      Jessica Asch grew up in Treaty 6 Territory, where her parents settled in the 1970s, and has lived as an uninvited guest in unceded lək̓ʷəŋən Territory for 25 years. Jessica has worked as a lawyer, researcher, teacher, community organizer and policy analyst in the public, non-profit and private sectors. She was called to the B.C. bar in 2010 and practiced state law before joining the Indigenous Law Research Unit (ILRU) in 2013. She became ILRU’s Research Director in 2015, overseeing its collaborative, community-based research and public legal education projects, and Co-Research Director alongside Tara Williamson in 2021. Jessica has led and supervised Indigenous law revitalization projects on questions relating to citizenship, gender, human rights, families, governance, dispute resolution, child welfare, lands, resources and water, and has presented and published on this work. She also facilitates workshops, teaches, and presents on ILRU’s work and methods to law students, legal professionals, and the broader public.
    • The Tragic Gap – Reimagining Governance
      Rev. Samaya Oakley and Diana Smith
      Our governance systems have been structured and rooted in our colonial mindset – rational, fixed, and linear. We’re at a moment in history that calls us to transform – but how? There’s a desire and a yearning to reimagine how we move through the tragic gap as congregations, and as Canadian Unitarian Universalists.Join Diana Smith and Rev. Samaya Oakley as we explore what it means to adapt our congregational governance systems to emerging possibilities. We’ll explore systemic change, what it means, and provide you with insights, grounded practical examples, and some conversations to explore with your congregation. We are the change we’ve been waiting for.
      We’ll explore systemic change, what it means, and how you might approach it in your congregation.
    • Discovering Sociocracy: The Meeting and Governance Model UUs Are Looking For
      Aukje Byker and Ben Wolfe
      What if we could transform the way we gather as congregations and committees to discuss and decide what matters?
      What if we could begin from love and possibility, give everyone in the room a voice, leave meetings more connected, and widen our circles of leadership?
      The presenters will introduce you to Sociocracy — the governance model Peterborough has been experimenting with over the last three years — and the community dialogue process that led them to discover and choose it.
      Sociocracy makes meetings more connecting, collaborative, inclusive and efficient. Imagine leaving Board meetings saying you feel more energized than when you arrived.
    • Consensus Decision-Making
      Peter Scales
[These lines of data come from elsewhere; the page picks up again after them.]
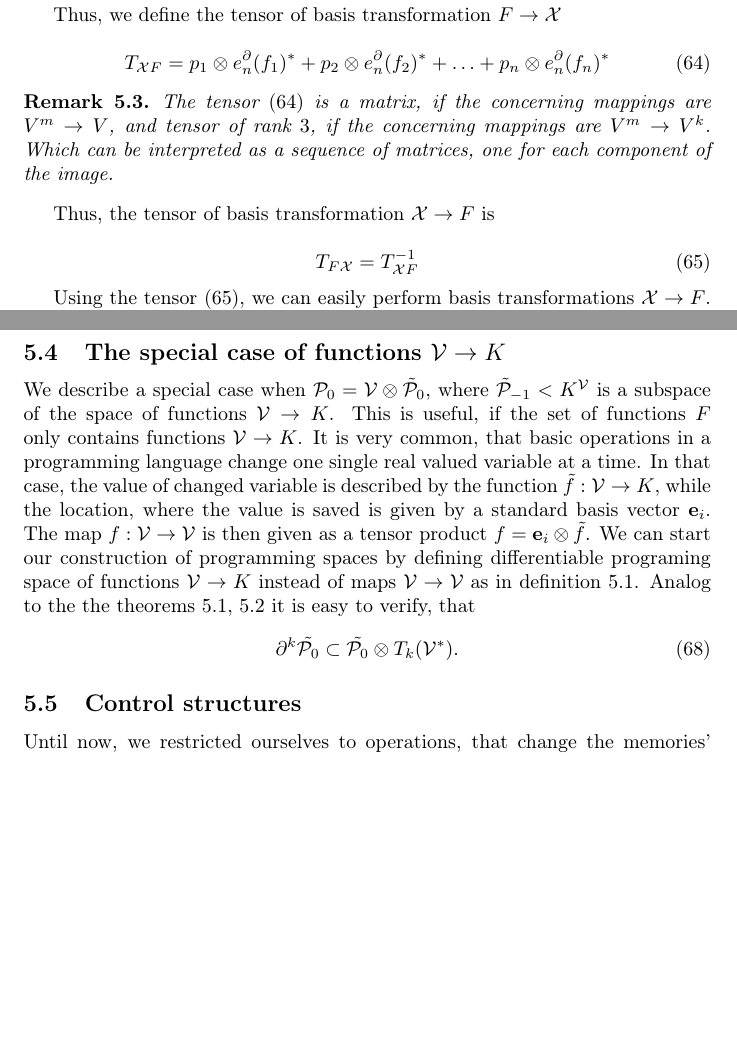
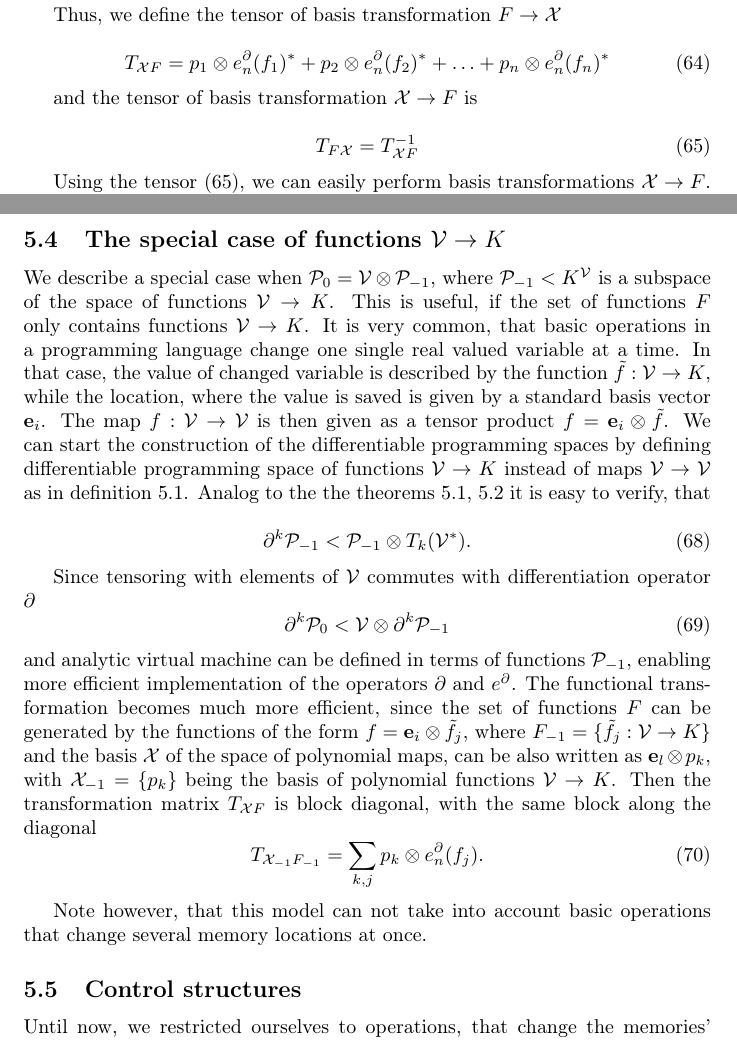
Before and after one commit to ZigaSajovic/dCpp, a LaTeX paper (Operational calculus and algebra of Algorithms.tex): two parts of pages 17 and 18 of 28, joined at a grey line, cut so that both start at the same text, the shorter picture padded with empty space. Compiled offline with pdfLaTeX.

Commit message:
Special case of functions

```diff
--- a/Operational calculus and algebra of Algorithms.tex
+++ b/Operational calculus and algebra of Algorithms.tex
@@ -833,11 +840,7 @@ for each $n\ge 1$, where $e^\D_n$ is the projection of the operator $e^\D$ onto
   p_1\otimes e_n^\D(f_1)^* + p_2\otimes e_n^\D(f_2)^* + \ldots + p_n\otimes e_n^\D(f_n)^*
   \end{equation}
 
-  \begin{opomba}
-  The tensor $\eqref{eq:matTransF}$ is a matrix, if the concerning mappings are $V^m\to V$, and tensor of rank $3$, if the concerning mappings are $V^m\to V^k$. Which can be interpreted as a sequence of matrices, one for each component of the image.
-  \end{opomba}
-
-  Thus, the tensor of basis transformation $\X\to F$ is
+  and the tensor of basis transformation $\X\to F$ is
 
   \begin{equation}\label{eq:matTrans}
   T_{F\X}=T_{\X F}^{-1}
@@ -859,23 +862,44 @@ for each $n\ge 1$, where $e^\D_n$ is the projection of the operator $e^\D$ onto
 
   It makes sense to, before computing the tensor $\eqref{eq:matTrans}$, to expand the set $F$, by mutual (nested) compositions, and gain mappings, that can not be expressed as linear combinations (but are still optimized for hardware $H$), and so increasing the power of the method.
 \subsection{The special case of functions $\VV\to K$}
-We describe a special case when $\dP_0=\VV\otimes\tilde{\dP}_0$, where
-$\tilde{\dP}_{-1}<K^\VV$ is a subspace of the space of functions $\VV\to K$. This is
+We describe a special case when $\dP_0=\VV\otimes\dP_{-1}$, where
+$\dP_{-1}<K^\VV$ is a subspace of the space of functions $\VV\to K$. This is
 useful, if the set of functions $F$ only contains functions $\VV\to K$. It is
 very common, that basic operations in a programming language change one single
 real valued variable at a time. In that case, the value of changed variable is
 described by the function $\tilde{f}:\VV\to K$, while the location, where the
 value is saved is given by a standard basis vector $\e_i$. The map $f:\VV\to \VV$
-is then given as a tensor product $f=\e_i\otimes \tilde{f}$. We can start our
-construction of programming spaces by defining differentiable programing space
-of functions $\VV\to K$ instead of maps $\VV\to \VV$ as in definition
-\ref{def:dP}. Analog to the  the theorems \ref{izr:P}, \ref{izr:P_n} it is easy
-to verify, that
+is then given as a tensor product $f=\e_i\otimes \tilde{f}$. We can start the
+construction of the differentiable programming spaces by defining differentiable
+programming space of functions $\VV\to K$ instead of maps $\VV\to \VV$ as in
+definition \ref{def:dP}.  Analog to the the theorems \ref{izr:P}, \ref{izr:P_n}
+it is easy to verify, that
+
 \begin{equation}
   \label{eq:tilda_dP}
-  \D^k\tilde{\dP_0}\subset\tilde{\dP_0}\otimes T_k(\VV^*).
+  \D^k\dP_{-1} < \dP_{-1}\otimes T_k(\VV^*).
 \end{equation}
 
+Since tensoring with elements of $\VV$ commutes with differentiation operator $\D$
+\begin{equation}
+  \label{eq:dP0_dP-1}
+  \D^k\dP_0 < \VV\otimes \D^k\dP_{-1}
+\end{equation}
+and analytic virtual machine can be defined in terms of functions $\dP_{-1}$,
+enabling more efficient implementation of the operators $\D$ and $e^\D$. The
+functional transformation becomes much more efficient, since the set of
+functions $F$ can be generated by the functions of the form  $f=\e_i\otimes
+\tilde{f_j}$, where $F_{-1}=\{\tilde{f}_j:\VV\to K \}$ and the basis $\X$ of the space of polynomial
+maps, can be also written as $\e_l\otimes p_k$, with $\X_{-1}=\{p_k\}$ being the basis
+of polynomial functions $\VV\to K$. Then  the transformation matrix $T_{\X F}$
+is block diagonal, with the same block along the diagonal
+\begin{equation}
+  \label{eq:block}
+  T_{\X_{-1}F_{-1}} = \sum\limits_{k,j} p_k\otimes e^{\D}_n(f_j).
+\end{equation}
+
+Note however, that this model can not take into account basic operations that
+change several memory locations at once.
  \subsection{Control structures}\label{sec:control}
 
  Until now, we restricted ourselves to operations, that change the memories' content. Along side assignment statements, we know control statements (ex. statements \texttt{if},
```
Also changed, not shown: Operational calculus and algebra of Algorithms.tex (17 more changed lines).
      Twenty years ago while the congregation was rent by divergent visions of how to get along, one of the members of Capital Unitarian Universalist Congregation (Victoria BC) was doing a master’s degree in Conflict Studies.  She brought forward a model of consensus that Capital has been using with great effect ever since.  By giving the voting members four ways of saying ‘yes’, the Gradients of Agreement model promotes smarter decisions and greater openness.
Schedule for the Day:
    • Shared Session 60 min starting at:  9:30|10:30|11:30|12:30
    • Break 15 min
    • Breakout Session A 90 min starting at: 10:45|11:45|12:45|1:45
    • Break 15 min
    • Breakout Session B 90 min starting at: 12:30|1:30|2:30|3:30
    • Break – 15 min
    • Shared Session 45 min starting at: 2:15|3:15|4:15|5:15


Registration open until February 2nd

Registration is now closed.